Potts column: Memorable moments of 2009
By Shavonne Potts
It seems that everywhere you look there is a countdown to something ó most influential of 2009, biggest scandals or even top movies of the year.
I decided to put my own countdown together. I’m counting down my most memorable moments of this year.
10. This year started off with me wanting to buy my first piece of furniture, a bed.
In years past, I’d taken in very nice hand-me-down couches, tables and, yes, a bed. This was the year I was finally going to buy my own. It was a big step for me. I’d saved up enough money and decided on a style I liked. The final choice came from Hardiman & Son in downtown Salisbury.
When the movers brought in my bed and it was all set up, I did what any girl would do who’d just bought a nice queen-sized bed … I jumped up and down on it like a 2-year-old jacked up on sugar. I rolled around on the mattress like I was making snow angels.
Then I took a breather because I realized I’m not that in shape. It was heaven, but most of all, it was mine.
9. Jan. 20, 2009, the day the first African-American president was sworn into office. When Barack Obama won the election in November, I was excited like many others, but it didn’t quite sink in. I even heard them pronounce on election night that Obama had won. But it wasn’t until January, when he raised his right hand and placed his left one on the Holy Bible, that it clicked for me. I’m sure I will be one of those grannies who tells her grandkids, “Baby, I remember when we got our nation’s first black president.”
8. I attended my first black-tie affair. Well, actually it was black and gold, the color scheme. I’ve traveled all over the world and had many experiences as a journalist, but my first formal event was my uncle Mitchell’s 50th birthday bash. He’ll probably kill me for saying he’s 50. (You still love me, right Mitch?)
This was a special time with family. There were wardrobe changes (Mitchell), a limo, champagne, balloons, dancing and shrimp cocktail. (I love shrimp!) One thing is for sure, my uncle sure knows how to do it BIG.7. I try to give back in little ways throughout the year, whether it’s giving blood, volunteering or making donations for various charities.
This year, as I’ve done in the past, a couple of my friends and I participated in the Charlotte AIDS walk.
We raised just more than $1,000. We also walked 2 miles through Charlotte’s historic Fourth Ward district. The money supports local efforts for research and education into AIDS and HIV.
Next year, we are returning to do it bigger and better and raise even more money. Get your checkbooks ready.
6. I conquered my fears, sorta. I learned to swim and play nice with dogs.
As long as I can remember, I’ve always been afraid of the water. I’ve been to the ocean, but have only gone waist deep. My 9-year-old niece taught me how to swim and I’m working on becoming a much stronger swimmer.

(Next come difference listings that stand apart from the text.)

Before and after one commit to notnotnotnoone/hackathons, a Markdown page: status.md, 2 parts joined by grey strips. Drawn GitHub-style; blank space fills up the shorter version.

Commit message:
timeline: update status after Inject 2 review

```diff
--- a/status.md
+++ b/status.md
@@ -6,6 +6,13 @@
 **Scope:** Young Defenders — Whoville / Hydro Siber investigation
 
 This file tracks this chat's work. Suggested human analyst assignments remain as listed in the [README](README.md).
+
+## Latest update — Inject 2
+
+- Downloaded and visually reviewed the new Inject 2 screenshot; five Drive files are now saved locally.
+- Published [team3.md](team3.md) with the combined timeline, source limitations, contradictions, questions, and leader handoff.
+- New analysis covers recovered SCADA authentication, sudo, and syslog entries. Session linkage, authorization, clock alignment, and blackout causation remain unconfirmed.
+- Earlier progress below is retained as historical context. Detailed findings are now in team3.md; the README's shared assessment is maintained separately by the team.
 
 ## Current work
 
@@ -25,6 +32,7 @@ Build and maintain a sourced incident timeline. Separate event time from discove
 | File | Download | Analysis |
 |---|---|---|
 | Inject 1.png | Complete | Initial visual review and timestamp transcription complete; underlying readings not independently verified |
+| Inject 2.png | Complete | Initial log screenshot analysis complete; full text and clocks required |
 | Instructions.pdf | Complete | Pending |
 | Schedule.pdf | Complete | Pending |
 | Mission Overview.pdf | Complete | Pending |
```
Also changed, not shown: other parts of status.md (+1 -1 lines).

I guess you could call it cynophobia, fear of dogs. I call it “running-fast-as-you-can-phobia” or “sweat-on-my-brow-phobia,” but I digress.
I’ve always been afraid of dogs, from Great Danes to Chihuahuas. It didn’t matter. But this year, I participated in the Humane Society’s dog wash. It was fabulous, as my best friend Jessica Brown would say.
I think I’ll do it again. Call me, Jane (Hartness with the Humane Society).
5. Hi. I’m Shavonne. I’m the health reporter. The Post has gone through a few changes this year. One of them was switching reporter beats. My beat used to be crime and courts. I loved it. And as morbid as that may sound, it’s true.
I have found an appreciation for this new job assignment of mine. I am finally at a place where I can say I enjoy it. Maybe by next year, I’ll get the hang of it.
4. Fun, family, mayhem and foolishness. My mother’s brother, Morris, and his wife, Fannie, celebrated being married for 40-plus years and they invited the whole family. It was a like a mini-family reunion. We danced, we ate and we laughed. Aaah, there’s nothing like family. My family knows how to have a good time; see No.8.
3. I laughed A LOT. I laughed at work, at church, at home, at my two nieces, who are absolutely the funniest people I know. I laughed on the phone, in the car, on my couch. I laughed from the belly. I laughed until I cried. I laughed until my side hurt. It is the best medicine. I think I’ll do it some more next year.
2. I am officially out of my 20s. If you didn’t read my “30 Things Before 30” column (shame on you), then you probably didn’t know I just turned 30 in November. I created a list about two years ago as a way to challenge myself to get over fears and accomplish some things I’ve always wanted to do.
I did not check off all of the things on my list, only about 22. But hey, that’s not a bad number.
1. I am forever grateful for health, family and friends, and to me, that makes me the richest girl in the land.